There are cons, of course: Hiura hasn't played in the field this season at UC Irvine due to the elbow injury. When he is in the field, one can expect a typical-Oaklandesque skill set that is primarily limited. Like many of incumbent A's, Keston projects out to possess average speed (50), and below-average fielding ability (45), and a below-average arm (45).
What he does do, however, is hit and draw walks. Hiura led the nation with a .442 average and a .567 on-base percentage for the Anteaters.

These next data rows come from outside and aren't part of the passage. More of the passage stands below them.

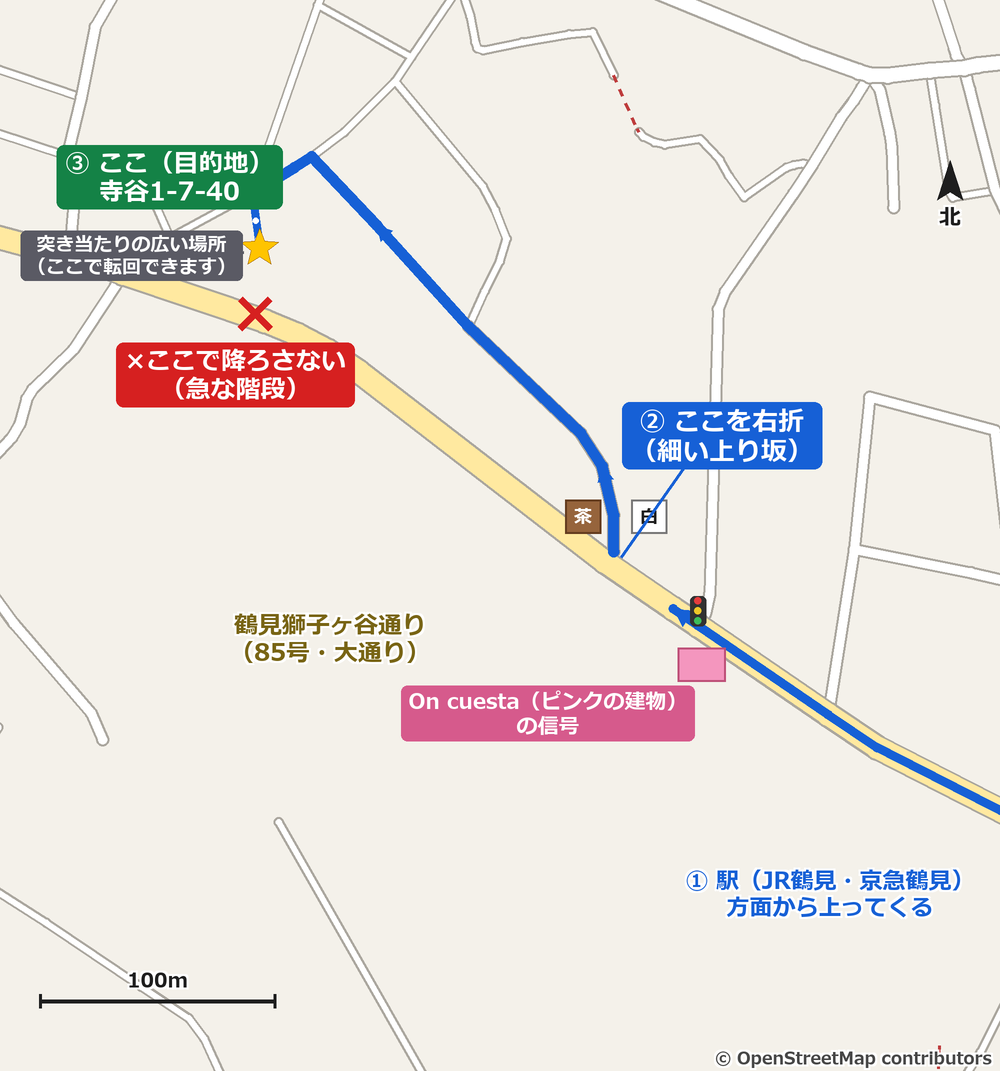
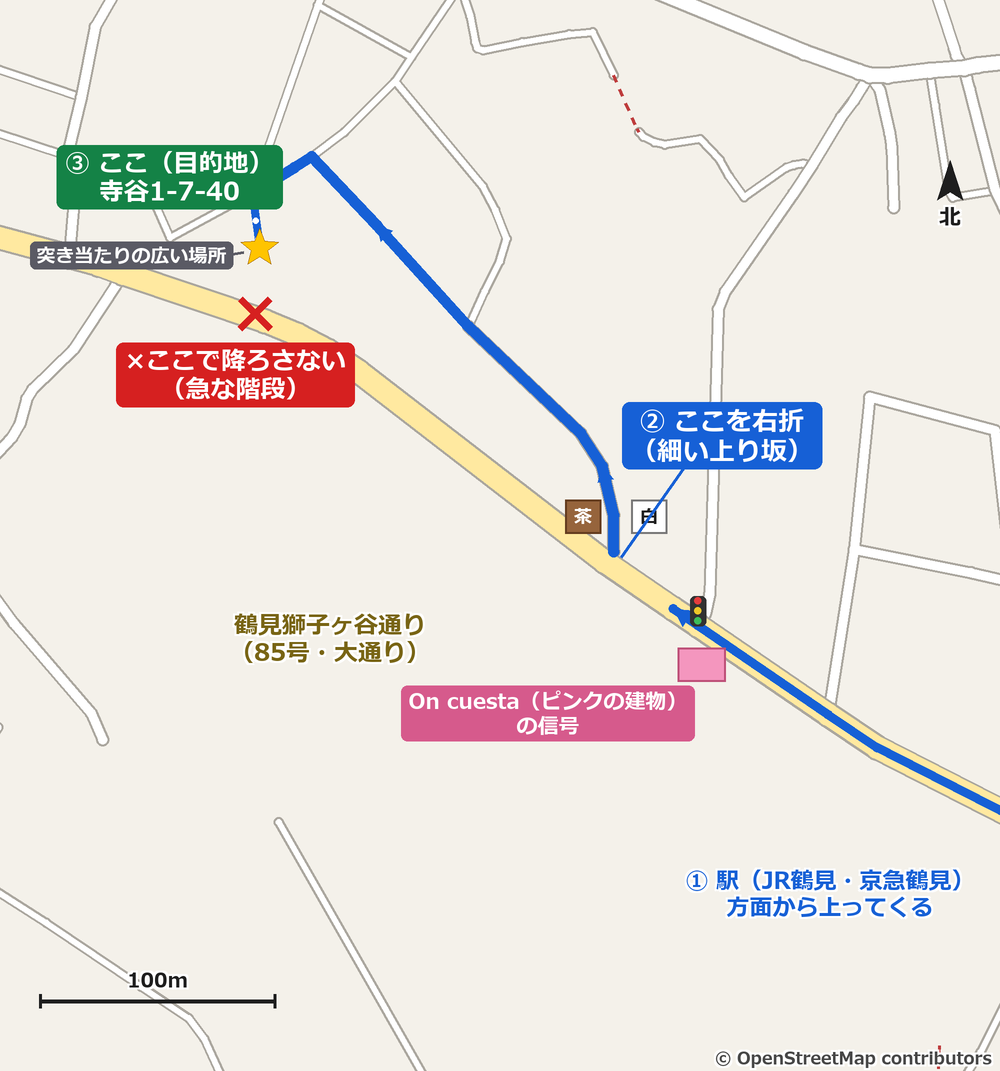
タクシー案内から転回場所の記述を削除、202のアイロンにニトリ公式写真を追加

Changed region(s): [[0.0, 0.2157, 0.248, 0.2773]]

diff --git a/js/i18n.js b/js/i18n.js
@@ -6,11 +6,10 @@
 // 自動で部屋ごとの値に置き換わります（js/app.js が置き換えます）。
 // 「運転手さんへ」ページ（#/taxi）の日本語。運転手さんに見せる部分なので、どの言語でも同じ日本語を使う
 var TAXI_JA = {
-  card: `<div class="taxi-card" lang="ja"><p class="taxi-card__title">運転手さんへ</p><p class="taxi-card__dest"><span class="taxi-card__label">行き先</span>横浜市鶴見区寺谷1-7-40（レイズ寺谷）</p><p>鶴見獅子ヶ谷通りを上り、<strong>On cuesta（オンクエスタ、ピンクの建物）</strong>の信号を過ぎてすぐ右。<strong>白いマンションと茶色いマンションの間の細い上り坂</strong>に入ってください（入口は見落としやすいです）。</p><p>道なりに<strong>約300m</strong>、突き当たりの広い場所が建物の前です（転回できます）。</p><div class="notice notice--warn taxi-card__warn"><p>⚠ 大通り（鶴見獅子ヶ谷通り）では降ろさないでください。下からは急な階段になります。</p></div></div>`,
+  card: `<div class="taxi-card" lang="ja"><p class="taxi-card__title">運転手さんへ</p><p class="taxi-card__dest"><span class="taxi-card__label">行き先</span>横浜市鶴見区寺谷1-7-40（レイズ寺谷）</p><p>鶴見獅子ヶ谷通りを上り、<strong>On cuesta（オンクエスタ、ピンクの建物）</strong>の信号を過ぎてすぐ右。<strong>白いマンションと茶色いマンションの間の細い上り坂</strong>に入ってください（入口は見落としやすいです）。</p><p>道なりに<strong>約300m</strong>、突き当たりの広い場所が建物の前です。</p><div class="notice notice--warn taxi-card__warn"><p>⚠ 大通り（鶴見獅子ヶ谷通り）では降ろさないでください。下からは急な階段になります。</p></div></div>`,
   p1: `<p class="taxi-photo-cap" lang="ja">① 大通りを上ってくると、右に白いマンション（生垣）、その先に茶色いマンションが見えます。</p>`,
   p2: `<p class="taxi-photo-cap" lang="ja">② 生垣が終わったところで、右へ上がる細い坂に入ります。</p>`,
   p3: `<p class="taxi-photo-cap" lang="ja">③ 細い道を、道なりに約300m進みます。</p>`,
-  turn: `<p class="taxi-photo-cap" lang="ja">④ 突き当たりの広い場所が建物の前です。ここで転回して、元の道を戻れます。</p>`,
   map: `<p class="taxi-photo-cap" lang="ja">地図（青い線が行き方、赤い×は降ろさない場所）</p>`
 };
 
@@ -71,7 +70,6 @@ window.I18N = {
       p1: TAXI_JA.p1,
       p2: TAXI_JA.p2,
       p3: TAXI_JA.p3,
-      turn: TAXI_JA.turn,
       map: TAXI_JA.map
     },
     translation: {
@@ -273,7 +271,6 @@ window.I18N = {
       p1: TAXI_JA.p1,
       p2: TAXI_JA.p2,
       p3: TAXI_JA.p3,
-      turn: TAXI_JA.turn,
       map: TAXI_JA.map
     },
     translation: {
@@ -475,7 +472,6 @@ window.I18N = {
       p1: TAXI_JA.p1,
       p2: TAXI_JA.p2,
       p3: TAXI_JA.p3,
-      turn: TAXI_JA.turn,
       map: TAXI_JA.map
     },
     translation: {
@@ -677,7 +673,6 @@ window.I18N = {
       p1: TAXI_JA.p1,
       p2: TAXI_JA.p2,
       p3: TAXI_JA.p3,
-      turn: TAXI_JA.turn,
       map: TAXI_JA.map
     },
     translation: {
@@ -879,7 +874,6 @@ window.I18N = {
       p1: TAXI_JA.p1,
       p2: TAXI_JA.p2,
       p3: TAXI_JA.p3,
-      turn: TAXI_JA.turn,
       map: TAXI_JA.map
     },
     translation: {

diff --git a/data/content.js b/data/content.js
@@ -45,7 +45,6 @@ window.SECTIONS = [
   },
   {
     // 「運転手さんへ」ページ。タクシーの運転手さんにスマホ画面を見せるための専用ページ（メニューには出さず、アクセスのページからリンク）
-    // ④の写真（建物前の転回場所）は未撮影。撮れたら turn に image: 'images/common/taxi-4-turn.jpg' を足す
     id: 'taxi',
     icon: 'pin',
     inMenu: false,
@@ -55,7 +54,6 @@ window.SECTIONS = [
       { key: 'p1', image: 'images/common/taxi-1-approach.jpg' },
       { key: 'p2', image: 'images/common/taxi-2-turn.jpg' },
       { key: 'p3', image: 'images/common/taxi-3-lane.jpg' },
-      { key: 'turn' },
       { key: 'map', image: 'images/common/taxi-map.png' }
     ]
   },

diff --git a/data/rooms.js b/data/rooms.js
@@ -48,8 +48,8 @@ window.ROOMS = [
       applianceKettle: 'images/common/appliance-kettle-nitori-{lang}.png', // ニトリ AB2G01（103と202で共通）
       applianceCoffee: 'images/202/appliance-coffee.png',
       applianceRiceCooker: 'images/202/appliance-ricecooker.jpg',
-      applianceWasher: 'images/202/appliance-washer.png'
-      // 注: アイロンの写真は元サイトに見つかりませんでした（準備中と表示されます）
+      applianceWasher: 'images/202/appliance-washer.png',
+      applianceIron: 'images/202/appliance-iron.jpg' // ニトリ スチームアイロン ランス2 ES-2350（ホワイト）。ニトリネット公式の商品画像（2026-11-20）
     }
   },
   {

diff --git a/index.html b/index.html
@@ -13,9 +13,9 @@
 <body>
 <div id="app" role="application"></div>
 
-<script src="data/rooms.js?v=20261117a"></script>
-<script src="data/content.js?v=20261120a"></script>
-<script src="js/i18n.js?v=20261118d"></script>
+<script src="data/rooms.js?v=20261120a"></script>
+<script src="data/content.js?v=20261120b"></script>
+<script src="js/i18n.js?v=20261120a"></script>
 <script src="js/analytics.js?v=20261021a"></script>
 <script src="js/app.js?v=20261120a"></script>
 </body>

diff --git a/tools/make-taxi-map.py b/tools/make-taxi-map.py
@@ -222,7 +222,7 @@ for i in range(10):
     pts.append(((bx + r * math.cos(a)) * S, (by + r * math.sin(a)) * S))
 d.polygon(pts, fill=(255, 196, 0), outline=(150, 90, 0))
 tag((bx - 90, by - 70), '③ ここ（目的地）\n寺谷1-7-40', 25, (20, 130, 70))
-tag((bx - 128, by + 8), '突き当たりの広い場所\n（ここで転回できます）', 19, (90, 90, 100))
+tag((bx - 128, by + 8), '突き当たりの広い場所', 19, (90, 90, 100))
 d.line([((bx - 28) * S, (by + 6) * S), ((bx - 16) * S, (by + 4) * S)], fill=(90, 90, 100), width=3 * S)
 
 # 階段付近: 赤い×

diff --git a/CLAUDE.md b/CLAUDE.md
@@ -30,7 +30,7 @@
 - 電気ケトルの図と使い方（2026-10-06追加）: **部屋で機種が違う**（オーナー申告の商品ページから特定）。103・202＝ニトリ 電気ドリップケトル AB2G01（白。レバー式スイッチ、ふたは回してロック。取扱説明書 https://www.nitori-net.jp/ecstatic/image/pdf/2113400054165.pdf ）、201＝アイリスオーヤマ ドリップケトル 温度調節付 IKE-C601T（台座に操作パネル。取扱説明書 https://www.irisohyama.co.jp/products/manual/pdf/103198.pdf ）。図は rooms.js の `applianceKettle`（103・202は `images/common/appliance-kettle-nitori-{lang}.png`、201は `images/201/appliance-kettle-{lang}.png`）と、201だけ水量の目盛り `images/201/appliance-kettle-level.png`。どちらの図も日本語が入っていない（アイリスのパネルは英語表記、ニトリは絵だけ）ので、**日本語版にも説明を付けている**。元の図は `images/common/kettle-nitori-*-base.png` と `images/201/kettle-iris-*-base.png`（公式の取扱説明書の図から説明用の線と日本語を除いたもの。ニトリの「ロック」の状態の図は、「ロック解除」の図の印を描き直して作った）。説明を直すときは `tools/make-kettle-nitori.py`／`tools/make-kettle-iris.py` の LABELS を書き換えて実行。本文は i18n.js の `kettle`（全部屋。本体が熱くなる注意）／`kettleNitori`（103・202）／`kettleIris`（201）。202 の以前の写真（英語入り）は削除済み（git の履歴には残っている）
 - プロジェクターの項目（2026-10-07追加、**201号室だけ**・下書き）: JMGO PicoPlay+（オーナー申告）。独立したメニュー項目「プロジェクター」で、`data/content.js` の SECTIONS に `id: 'projector'`, `rooms: ['201']` として追加。**セクション単位の `rooms`** は今回 `js/app.js`（`sectionVisible`）に追加した仕組みで、対象外の部屋ではホームのメニュー・よく使う情報に出ず、`#/projector` を直接開いてもホームになる。URL は `…/index.html?room=201#/projector`、項目へは `#/projector/anchor名`。anchor（変えない）: basics / youtube / streaming / cast / hdmi / logout / trouble（見出しの文字は i18n.js の `projector.titles`）。出典は公式の取扱説明書 https://cdn.shopify.com/s/files/1/0571/2933/6915/files/JMGO_PicoPlay_User_Manual_Ver.1.1.31.35.pdf?v=1750657659 （よくある質問の6〜7ページ、リモコンは11ページ、端子は10ページ、Screen Casting は16ページ前後）。図は rooms.js の 201 の `projectorRemote` / `projectorPorts`（`images/201/projector-remote-{lang}.png`＝リモコン①〜⑬の番号と名称、`projector-ports-{lang}.png`＝本体背面の端子①〜⑤と一覧）。元図 `projector-remote-base.png`（11ページのリモコン図から説明用の線・番号・日本語を消したもの）と `projector-ports-base.png`（10ページ下の図から同様）。訳を直すときは `tools/make-projector-remote.py` / `tools/make-projector-ports.py` の LABELS を書き換えて実行。本文は i18n.js の `projector`（外国語版は日本語のメニュー名を「Settings（設定）」のように併記）。ログアウトのお願いは目立つ注意書き（`.notice--warn`、style.css）。**未確認・要確認**: 実機でのメニュー名（シャットダウン／再起動／設定→プロジェクター設定→フォーカス→オートフォーカス）、HDMIケーブルを部屋に置くか（本文は有無に触れていない）、iPhoneミラーリングは「Screen Casting」アプリの手順をそのまま記載、Androidは「JMGO」アプリが必要とだけ記載、リモコンのペアリング手順の「約5秒」は取説どおり。QUICK_SECTIONS は変更なし。**まだ commit / push していない**（main に push すると公開されるため、オーナー確認後） 実機確認の結果（2026-10-07、オーナー）: 施設用のGoogleアカウント（個人用で新規作成）でGoogle TVとして設定済み。画面は日本語表示。アプリは Netflix・YouTube・Prime Video に絞り、他の配信アプリは削除済み（残っているのは YouTube Music・Screen Casting・JMGO Ambiance・マルチメディアプレイヤー（MMP）・Live TV）。ホーム画面は「アプリ専用モード」（設定 > アカウントとプロファイル）をオンにして、おすすめ・広告の表示を消してある。スマホからのキャストはこの状態で動作確認済み。プロジェクターは201のWi-Fiの5GHz（名前の最後が「-A」）につなぐ運用なので、本文の「スマホの映像を映す」でもゲストに「-A」のほうへつなぐよう案内している（2026-10-07 オーナー指示）。リモコンの電源ボタンは短く押すとすぐ消える（本文もそれに合わせた）。リモコンの電源ボタンで電源も入る（本文は「リモコンで入れる、つかないときは本体のボタン」）。キャスト先の名前は、本体のデバイス名を「ysr201」に変更済み（設定 > システム > デバイス情報 > デバイス名）。アプリからのキャストでは「ysr201」、iPhoneの画面ミラーリングでは「ysr201-0101」と表示される（本文もこの名前）。未確認: HDMIケーブルを備え付けるか。
   - 縦置き・視力保護（2026-10-07追記）: 取扱説明書（5・34ページ）は「投影中は本体を台やテーブルに直接立てない。縦動画モードは必ずバッテリースタンド（別売り）を使う」としている（底の通気口がふさがり、熱で自動停止するため）。201には**バッテリースタンドを置く**（オーナー決定）ので、冒頭の注意に「縦にして映すときは必ず備え付けのスタンドに」、`projector.cast` に「縦長の動画を大きく映す」（スタンドに取り付け → 画面ミラーリングで映す → 本体を90度回す。アプリからのキャストでは縦にならない）を載せた。**実機では未確認**（スタンドへの取り付け方、本体を回すと本当に縦に切り替わるか）。実機確認（2026-10-08 オーナー）: ふつうの再生中に本体を立てても、Bluetoothスピーカーモードには切り替わらず、映像は横倒しのまま再生が続く（向きは自動で直らない）。横に戻すと映像も元に戻る。説明書20ページの「垂直に使用する」（立てると自動でスピーカーモード）は、この本体ではオフになっていると思われる。付属の紙の図（立てる＝Bluetoothスピーカーモード）は説明書5ページと同じ。「Screen Casting」で映しているときにスタンドに立てて縦長になるかは、スタンド到着後に確認する。Bluetoothスピーカー（2026-10-08追加、`projector.speaker`、anchor は `speaker`）: 本体のアクションボタン（端子の図の左から2番目、点が3つ）を長押し。最初は「長押しアクションボタン」の割り当て画面が出たので「Bluetoothスピーカー」を選んだ（オーナー実機確認。スマホのBluetooth設定で ysr201 を選ぶとつながり、スピーカーになった）。スピーカーモード中は立てて置いてよい（説明書5ページ）。映像に戻すのはリモコンの③戻る（⑩ホームでは戻らない。説明書25ページの記載と違う）。Bluetoothでの表示名は ysr201、音が出ること、立てたまま鳴り続けることもオーナーが実機で確認済み。冒頭の注意と「うまくいかないとき」には、視力保護機能の説明を載せている。実機（2026-10-08 オーナー確認）では、レンズの前を横切ると映像が**消えて**「視力保護機能が稼働しています」という表示だけが出る（暗くなるのではない。光は出たまま）。画面の文字は「視力保護機能が稼働しています。光源を直視しないでください。」「「戻る」ボタンで終了します。」。レンズの前から離れて少し待つと自動で元に戻る（オーナーが写真つきで確認済み）。この文字は本体の言語設定に合わせた言語で出る（中国語に設定すると「智能防射眼已开启…」。オーナー確認済み）ので、外国語版では日本語の文字を引用せず「視力保護が働いているというお知らせだけが出る」と書いている。ゲストが言語設定を変えることがある点に注意
-- 「運転手さんへ」ページ（2026-10-15追加、`#/taxi`、メニューには出さずアクセスのページの「重要」の文からリンク）: タクシーに乗ったゲストがスマホ画面を運転手さんに見せるためのページ。冒頭の1行だけゲストの言語で、カード・写真の説明は**全言語で同じ日本語**（i18n.js 先頭の `TAXI_JA` を各言語から参照。直すときはここ1か所）。背景: 建物（寺谷1-7-40）は大通り「鶴見獅子ヶ谷通り（85号）」から1本入った細い道沿いで、住所や地図だと85号から上がれそうに見え、85号で降ろされて急な階段を上る／入口を見落とすトラブルが続いていた。オーナー確認済みの道順: 駅方面から85号を上り、On cuesta（ピンクの建物）の信号を過ぎてすぐ右、白いマンション（生垣）と茶色いマンションの間の細い上り坂（標識なし）→道なりに約300m→突き当たりの広い場所が建物前（転回できる）。「井筒屋」は見えた時点で曲がり角を過ぎているので目印にしない。写真 `images/common/taxi-1-approach.jpg`・`taxi-2-turn.jpg`・`taxi-3-lane.jpg` は Googleストリートビューのスクリーンショット（`../_research/taxi-src/`）に矢印とラベルを入れたもの（`python tools/make-taxi-photos.py`）。地図 `taxi-map.png` は OpenStreetMap の道路（Overpass API）を Pillow で描いたもの（`python tools/make-taxi-map.py`、取得できないときは `../_research/osm_taxi.json` の前回分を使う。図に「© OpenStreetMap contributors」入り）。建物の北のT字路から建物まで約25mはOSMに道が無く点線でつないでいる。**④建物前の転回場所の写真は未撮影**（オーナーが後日撮影。撮れたら content.js の taxi セクションの `turn` に `image: 'images/common/taxi-4-turn.jpg'` を足す。今は文章だけ）。カードのCSSは style.css 末尾の `.taxi-card` 系
+- 「運転手さんへ」ページ（2026-10-15追加、`#/taxi`、メニューには出さずアクセスのページの「重要」の文からリンク）: タクシーに乗ったゲストがスマホ画面を運転手さんに見せるためのページ。冒頭の1行だけゲストの言語で、カード・写真の説明は**全言語で同じ日本語**（i18n.js 先頭の `TAXI_JA` を各言語から参照。直すときはここ1か所）。背景: 建物（寺谷1-7-40）は大通り「鶴見獅子ヶ谷通り（85号）」から1本入った細い道沿いで、住所や地図だと85号から上がれそうに見え、85号で降ろされて急な階段を上る／入口を見落とすトラブルが続いていた。オーナー確認済みの道順: 駅方面から85号を上り、On cuesta（ピンクの建物）の信号を過ぎてすぐ右、白いマンション（生垣）と茶色いマンションの間の細い上り坂（標識なし）→道なりに約300m→突き当たりの広い場所が建物前。「井筒屋」は見えた時点で曲がり角を過ぎているので目印にしない。写真 `images/common/taxi-1-approach.jpg`・`taxi-2-turn.jpg`・`taxi-3-lane.jpg` は Googleストリートビューのスクリーンショット（`../_research/taxi-src/`）に矢印とラベルを入れたもの（`python tools/make-taxi-photos.py`）。地図 `taxi-map.png` は OpenStreetMap の道路（Overpass API）を Pillow で描いたもの（`python tools/make-taxi-map.py`、取得できないときは `../_research/osm_taxi.json` の前回分を使う。図に「© OpenStreetMap contributors」入り）。建物の北のT字路から建物まで約25mはOSMに道が無く点線でつないでいる。建物前の転回場所の項目（④）と「転回できます」の記述は、オーナー判断で不要として削除（2026-11-20。地図の文字も）。カードのCSSは style.css 末尾の `.taxi-card` 系
 - 元原稿（Canvaから抽出した英文）: `docs/manual-source.md`
 - 使い方の説明（オーナー向け）: `README.md`
 - noindex と robots.txt で検索エンジン除外済み
@@ -77,7 +77,7 @@
 - [ ] 201号室: 電子レンジ・洗濯機は追加済み（2026-10-06）。サーキュレーター・物干しワイヤー・電気ケトルも追加済み。残りの家電は非表示中：コーヒーはドルチェ グスト（2026-11-02 ホスト確認）、アイロンはあり（交換予定のため、交換後に写真を撮る）。写真が入ったら rooms.js に登録し content.js の rooms に '201' を追加
 - [x] 201号室: カプセル式コーヒーメーカー（ネスカフェ ドルチェ グスト ジェニオ2）の使い方を追加（2026-10-06）。図は公式の取扱説明書PDF（https://shop.nestle.jp/contents/pdf/brand/ndg/product/pdf/genio2.pdf 、型番MD9771、2018年3月版）の図から、イラスト部分だけを切り出した `images/201/dolcegusto-fig-*.png`（2026-10-06 オーナー指示: 図の中の日本語は外国語ゲストにわかりにくいので、文字を含めず絵だけにし、4言語の本文と併せて読む形にする）。ただし電源の図の「約30秒」と目盛りの図の「カプセルの目盛り表示」だけは、オーナー指示で図の中に4言語で入れてある（`dolcegusto-fig-power-{lang}.png`・`dolcegusto-fig-level-{lang}.png`。rooms.js の画像パスに `{lang}` と書くと表示中の言語に置き換わる仕組みを app.js に追加）。ラテ・カプチーノなどカプセルを2個使う飲み物は用意しないので、その説明は載せない。水は「MAXの線を超えない」と書く（「MAXまで入れる」ではない）。`dolcegusto-parts.png`・`dolcegusto-capsule.png` は保存のみで未使用。実機の色・カプセルの置き場所・使用済みカプセルの捨て場所は未確認のため本文に書いていない
 - [ ] 103号室: 電子レンジ・洗濯機は追加済み（2026-10-06）。残りの家電は201と同じく未確認で非表示中
-- [ ] 写真が無い箇所（「写真準備中」表示）: タクシー右折地点（赤丸）の地図、202のスチームアイロン（駅のタクシー乗り場2か所は写真の入手に時間がかかるため、写真枠を一旦外して文章のみ表示。入手できたら content.js の該当ブロックに image を戻す）
+- [ ] 写真が無い箇所: 202のスチームアイロンは公式画像を入れた（2026-11-20、ニトリ ES-2350）。（駅のタクシー乗り場2か所は写真の入手に時間がかかるため、写真枠を一旦外して文章のみ表示。入手できたら content.js の該当ブロックに image を戻す）
 - [ ] **201だけチェックイン15時（一時対応、2026-10-23）**: 201のリスティング設定ミスで、2026-10-22までに受けた201の予約はチェックイン15時の約束になっている（10-23以降に受けた予約から16時。チェックイン日ではなく予約を受けた日で決まる）。そのため当面、ガイドの「チェックイン・チェックアウトの時間」は201だけ `times201`（i18n.js、5言語とも15:00）を出している（content.js の checkin で `times` は rooms 103・202、`times201` は rooms 201）。**戻すとき**（10-22までの予約がある程度消化されたら、オーナーの指示で）: content.js の `times201` の行を消し、`times` の `rooms` を消す（i18n.js の times201 も消してよい）。戻した後に残る10-22以前受付の201の予約には、個別に「ハウスマニュアルには16時と書いてあるが、ご予約時のお約束どおり15時からチェックインいただけます」と伝える
 - [x] 公開後: 部屋ごとのURLをAirbnbのメッセージ/ハウスマニュアル欄に差し替え（2026-11-13確認：定型文は差し替え済み。掲載設定の到着ガイドにはURLを貼っていないので対応不要）（新URL: https://ysr-guide.neconote.net/index.html?room=103 / 201 / 202）
 - [ ] アクセス計測（GA4）: 2026-10-15 測定ID G-J7SJNN0LLN を設定して公開（計測開始）。残り: GA4の「ブラウザの履歴イベントに基づくページの変更」オフ、オーナーのスマホ・他ブラウザの notrack（自宅PCのChromeは設定済みを 2026-10-22 に確認。いつ設定したかは不明）

diff --git a/計画.md b/計画.md
@@ -1,11 +1,11 @@
 # 鶴見ハウスガイドの残り作業
 
 状態: 作業中
-次にやること: 足りない写真を入れる（タクシー右折地点の地図、202スチームアイロン＝型番が分かれば公式写真、駅のタクシー乗り場）
+次にやること: 駅のタクシー乗り場の写真を入れる（京急・JRの2か所）
 次に見る日: 
 
 ## やること
 
-- 足りない写真を入れる（タクシー右折地点の地図、202スチームアイロン、駅のタクシー乗り場）
+- 足りない写真を入れる（駅のタクシー乗り場の2か所。202アイロン・人感センサー照明・ルーターは2026-11-20に入れた）
 - ~~部屋ごとのURLをAirbnbに貼り替える~~ 不要（2026-11-13確認）：定型文はすべて部屋ごとのURL済み。掲載設定の到着ガイド（短期3部屋＝宿泊施設側、長期103・202）の「道順」「ハウスマニュアル」「キーパッドの詳細」は空欄で、URLはどこにも貼っていない
 - GA4の仕上げ：「ブラウザの履歴イベントに基づくページの変更」をオフ、スマホ・他ブラウザの計測除外設定（Cookie同意表示は保留）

Much like the aforementioned Youkilis, Hiura is short-statured (5'11"), has a compact swing with exceptional bat speed and most importantly, walks at a similarly-prodigous clip.
In Youkilis' senior season at Cincinnati, he walked 59 times in 210 at-bats (0.36 K/BB Ratio) while Hiura nearly matched him with 50 walks in 199 at-bats (0.76 K/BB Ratio). It was Youkilis, the "Greek God of Walks", of course, that was the central figure in one of Michael Lewis' Moneyball chapters as an idyllic choice to espouse Beane's patient philosophies.
Additionally, although Hiura hit just 8 home runs for the Anteaters in 2017 (compared to Youkilis' 18 in his senior season), he did it in the pitcher-friendly Big West Conference where he easily won Field Player of the Year honors while also featuring the nation's best wRC+ (246).
I can't be sure that there's any validity to the latest mock draft provided by Baseball America, but if there is, is anyone in this draft a more quintessential Athletic than Keston Hiura?